MVC Bulk Edit - Linq to Sql List Save


To get my head round some fundamentals using MVC and Linq to SQL I'm working on an adaption to Stephen Walther's TaskList application:

I'm adding a Bulk Edit system using the concepts described in Steve Sanderson's blog.

This all works as expected, however, I'm having trouble saving my returned List of Tasks. The Post to my BulkEdit loops through the returned list and updates each item in my LinqToSql db list of Tasks.

My BulkEdit view inherits ViewPage<List<TaskList.Models.Task>> and is as follows:

using (Html.BeginForm())
        <div id="items">

            foreach (var task in ViewData.Model)
                    new ViewDataDictionary(ViewData)
                                {"prefix", "tasks"}


        <input type="submit" value="Save changes" />


The TaskEditor control inherits System.Web.Mvc.ViewUserControl<Models.Task> and looks like this:

<%= Html.Hidden(ViewData["prefix"] + ".index", ViewData.Model.Id) %>

<% var fieldPrefix = string.Format("{0}[{1}].", ViewData["prefix"], ViewData.Model.Id); %>

<%= Html.Hidden(fieldPrefix + "Id", ViewData.Model.Id) %>
<%= Html.TextBox(fieldPrefix + "TaskDescription", ViewData.Model.TaskDescription)%>
<%= Html.TextBox(fieldPrefix + "EntryDate", ViewData.Model.EntryDate.ToString("o"))%>   
<%= Html.CheckBox(fieldPrefix + "IsCompleted", ViewData.Model.IsCompleted)%>

The Controller Get and Post methods are as follows:

    public ActionResult BulkEdit()
        var tasks = from t in db.Tasks orderby t.EntryDate descending select t;

        return View(tasks.ToList());

    public ActionResult BulkEdit(IList<Task> tasks)
        foreach(Task task in tasks)
            foreach(Task dbTask in db.Tasks)
                if (dbTask.Id == task.Id)
                    dbTask.TaskDescription = task.TaskDescription;
                    dbTask.EntryDate = task.EntryDate;
                    dbTask.IsCompleted = task.IsCompleted;


        return RedirectToAction("Index");

My question is, this seems too complicated and I haven't yet accounted for tasks being added or deleted from the list.
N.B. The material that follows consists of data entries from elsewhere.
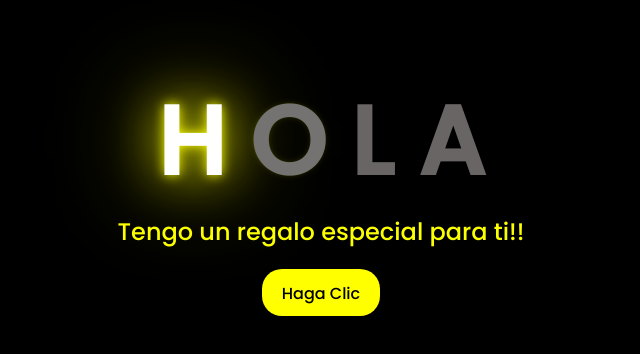
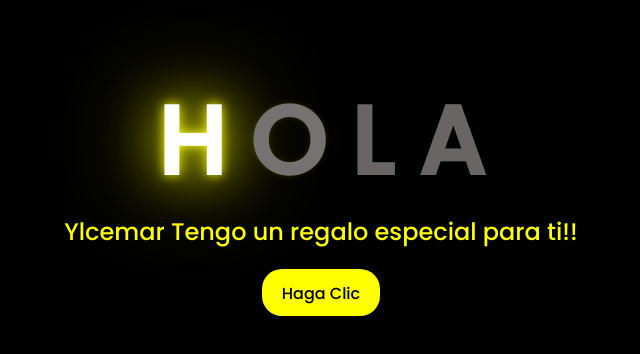
Before and after one commit to Ludwingdr/Proyecto-flr, a plain HTML site: page index.html in a window 1280 px wide. Shown: the part 216-570 px from the top of the page, without its empty margins (327-967 px from the left). Drawn offline with Linux system fonts and the light colour scheme; files that its build step writes are made by us from their sources.

Commit message:
Update index.html

```diff
--- a/index.html
+++ b/index.html
@@ -25,7 +25,7 @@
         <span></span>
     </div>
     <div class="description">
-        <span>Tengo un regalo especial para ti!!</span>
+        <span> Ylcemar Tengo un regalo especial para ti!!</span>
     </div>
     <div class="button">
         <button>
```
What I would prefer to do is something like

db.Tasks = tasks;

and let Linq do all its magic to work out which ones have changed and which ones are new / old.

Is this possible? Or am I expecting a bit too much from Linq so soon?

By : Robin Day


You're dealing with the fact that LINQ to SQL has no multi-tier story. I think that this is what you're looking for:

The Merge method that this guy presents could be easily turned into an "extension method" of the DataContext class and it would almost be just like it was built right into LINQ to SQL. I say almost because you'd have to include the namespace of where your extension method is located in order to use it.

I think you should consider using a view to accompish what you want. the ObservebleCollection collection to hold the items and then you can have a binding in your list to the view of that collection, you would still need to handle cases of adding and deleing of items, but you can also opt of an IBindingList which will give you a BindingListCollectionView that will update the DB, all you need to do is call the views AddNew() CommitNew() and so on.

HTH, Eric

By : user61477

Unlike autogenerated code from an ORM product, stored procs can be performance tuned. This is critical in large production environment. There are many ways to tweak performance that are not available when using an ORM. Also there are many many tasks performed by a large database which have nothing to do with the user interface and thus should not be run from code produced from there.

Stored procs are also required if you want to control rights so that the users can only do the procedures specified in the proc and nothing else. Otherwise, users can much more easily make unauthorized changes to the databases and commit fraud. This is one reason why database people who work with large business critical systems, do not allow any access except through stored procs.

If you are moving large amounts of data to other servers though, I would consider using DTS (if using SQL Server 2000) or SSIS. This may speed up your processes still further, but it will depend greatly on what you are doing and how.

The fact that sps may be faster in this case doesn't preclude that indexing may be wrong or statistics out of date, but generally dbas who manage large sets of data tend to be pretty on top of this stuff.

It is true the process you describe seems a bit convoluted, but without seeing the structure of what is happening and understanding the database and environment, I can't say if maybe this is the best process.

I can tell you that new employees who come in and want to change working stuff to fit their own personal predjudices tend to be taken less than seriously and then you will have little credibility when you do need to suggest a valid change. This is particularly true when your past experience is not with databases of the same size or type of processing. If you were an expert in large systems, you might be taken more seriously from the start, but, face it, you are not and thus your opinion is not likely to sway anybody until you have been there awhile and they have a measure of your real capabilities. Plus if you learn the system as it is and work with it as it is, you will be in a better position in six months or so to suggest improvements rather than changes.


This video can help you solving your question :)
By: admin